Conceptual writing and community

In an apartment studio performance from 1986, Russian conceptualist writer and artist Dmitri Prigov greets the prominent Moscow artists and writers in attendance: “Here we have gathered again. There’s Tarasov, and here I stand. Kabakov is somewhere there, and there’s Chuikov. […] And there are other people sitting and standing — they are my heroes! Heroes of Pushkin! Of Lermontov, of Tchaikovsky!”[1]

A note on Conceptualism

Brian Reed and Craig Dworkin at Kelly Writers House, April 2013.
Brian Reed and Craig Dworkin at Kelly Writers House, April 2013.

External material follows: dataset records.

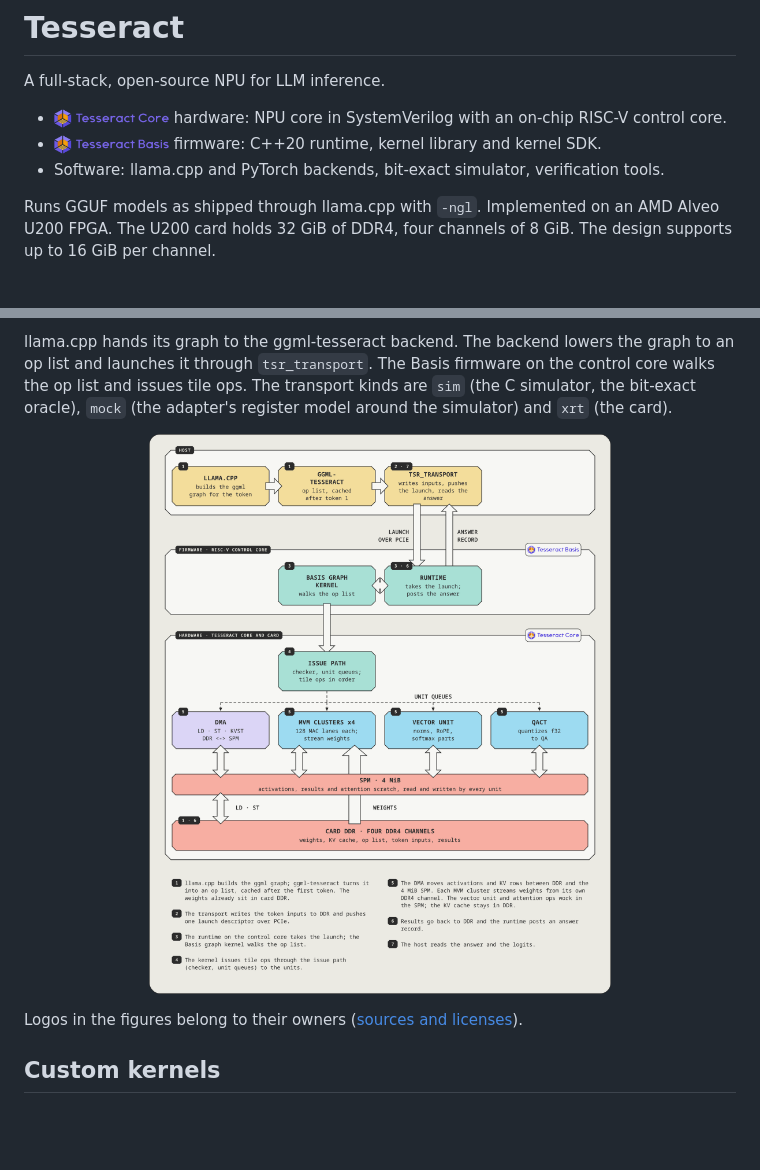
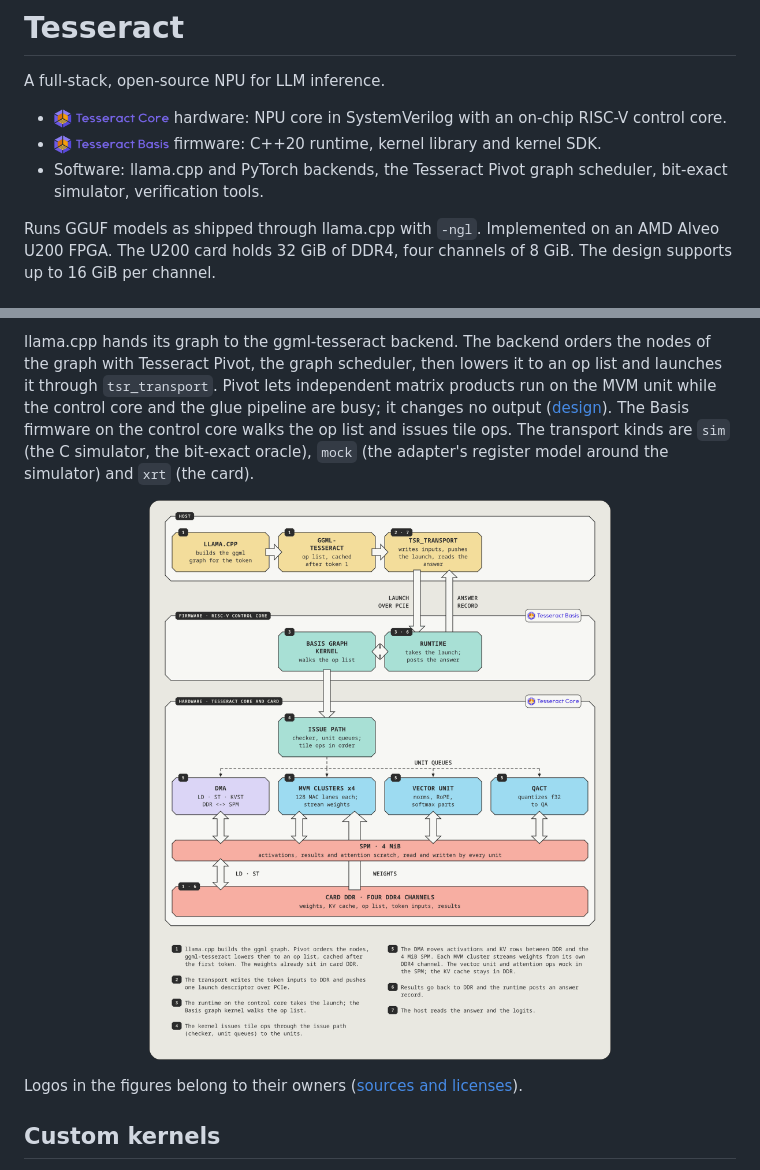
Before and after one commit to jwkim04/tesseract-npu, a Markdown page: README.md, 2 parts joined by grey strips. Drawn GitHub-style; pictures changed too: docs/fig/dataflow.png; blank space fills up the shorter version.

Commit message:
Name Tesseract Pivot in the README and in the stack and dataflow figures
The front page lists Tesseract Pivot, the graph scheduler, with the software, and the software stack
section says where it runs: the backend orders the nodes of a graph with it before it lowers them to an
op list. The stack figure shows it as a part of the ggml-tesseract backend (light and dark), and step 1
of the dataflow figure names it. The alt texts in the README and in docs/spec.md follow the figures.

Documents and figures only: no build and no tests.

Co-Authored-By: Claude Fable 5.2 <noreply@anthropic.com>
Claude-Session: https://claude.ai/code/session_01SpY5QiU1d7kAe8YJM35EvA

```diff
--- a/README.md
+++ b/README.md
@@ -15,7 +15,7 @@ A full-stack, open-source NPU for LLM inference.
 
 - <img alt="Tesseract Core" src="docs/logo/tesseract-core-lockup-universal.png" height="20" align="absmiddle"> hardware: NPU core in SystemVerilog with an on-chip RISC-V control core.
 - <img alt="Tesseract Basis" src="docs/logo/tesseract-basis-lockup-universal.png" height="20" align="absmiddle"> firmware: C++20 runtime, kernel library and kernel SDK.
-- Software: llama.cpp and PyTorch backends, bit-exact simulator, verification tools.
+- Software: llama.cpp and PyTorch backends, the Tesseract Pivot graph scheduler, bit-exact simulator, verification tools.
 
 Runs GGUF models as shipped through llama.cpp with `-ngl`. Implemented on an AMD Alveo U200 FPGA. The U200 card holds 32 GiB of DDR4, four channels of 8 GiB. The design supports up to 16 GiB per channel.
 
@@ -102,10 +102,12 @@ crossing goes through a synchronizer, a gray-coded counter or FIFO, or a handsha
 
-llama.cpp hands its graph to the ggml-tesseract backend. The backend lowers the graph to an op list
-and launches it through `tsr_transport`. The Basis firmware on the control core walks the op list
-and issues tile ops. The transport kinds are `sim` (the C simulator, the bit-exact oracle), `mock`
+llama.cpp hands its graph to the ggml-tesseract backend. The backend orders the nodes of the graph
+with Tesseract Pivot, the graph scheduler, then lowers it to an op list and launches it through
+`tsr_transport`. Pivot lets independent matrix products run on the MVM unit while the control core
+and the glue pipeline are busy; it changes no output ([design](docs/design/07-graph-scheduler.md)).
+The Basis firmware on the control core walks the op list and issues tile ops. The transport kinds are `sim` (the C simulator, the bit-exact oracle), `mock`
 (the adapter's register model around the simulator) and `xrt` (the card).
 
-<p align="center"><img src="docs/fig/dataflow.png" alt="One decode token in seven steps. The host builds the ggml graph, ggml-tesseract turns it into an op list, and the transport writes the inputs to card DDR and pushes one launch descriptor over PCIe. The Basis graph kernel on the control core walks the op list and issues tile ops through the unit queues to DMA, QACT, four MVM clusters and the vector unit. The units work through the 4 MiB scratchpad, and each cluster streams weights from its own DDR4 channel. Results return to DDR, the runtime posts an answer record and the host reads the logits." width="100%"></p>
+<p align="center"><img src="docs/fig/dataflow.png" alt="One decode token in seven steps. The host builds the ggml graph, Pivot orders the nodes, ggml-tesseract lowers them to an op list, and the transport writes the inputs to card DDR and pushes one launch descriptor over PCIe. The Basis graph kernel on the control core walks the op list and issues tile ops through the unit queues to DMA, QACT, four MVM clusters and the vector unit. The units work through the 4 MiB scratchpad, and each cluster streams weights from its own DDR4 channel. Results return to DDR, the runtime posts an answer record and the host reads the logits." width="100%"></p>
 
 Logos in the figures belong to their owners ([sources and licenses](docs/fig/logos/SOURCES.md)).
 
```
Also changed, not shown: other parts of README.md (+1 -1 lines), docs/spec.md (+1 -1 lines), docs/fig/stack.png, 5 other files.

Author’s note: The following was written as the preface to the Danish edition of Notes on Conceptualisms by Robert Fitterman and Vanessa Place, which was published as Notater om konceptualismer by Editions After Hand (Århus, 2012).  The chronology sketched out in the preface served as the basis for my talk at the Poetry Communities conference. — Craig Dworkin

Poetry isolation and collective clumsiness

An antonymic exploration

Maria Damon

“Poetry Communities and THE Individual Talent” — if THE individual talent is that of T. S. Eliot, then why am I here? If including the definite article is not intended by the conference organizers to actually describe anyone or anything, I can be more comfortable, but in general the antonymic is my preferred mode: isolation instead of community, collectivity instead of individuality, and clumsiness instead of talent. But “collectivity” doesn’t quite do it; it’s too purposeful and suggests focused endeavor. It might be more interesting to consider a surround of creativity, or uncreative, haphazard, epiphenomenal creativity, an environmental aura of spasmodic restlessness without clear agency, as a model for a poetics that erodes any lingering traces of Eliotic attachment to talented individualism. Although, it must be conceded that his wistfulness for disappearance into a personality-less tradition — albeit because of his overwhelming sense of personality — resonates with Michel Foucault’s (and John Keats’s and Jack Spicer’s) observation that the writer disappears into writing.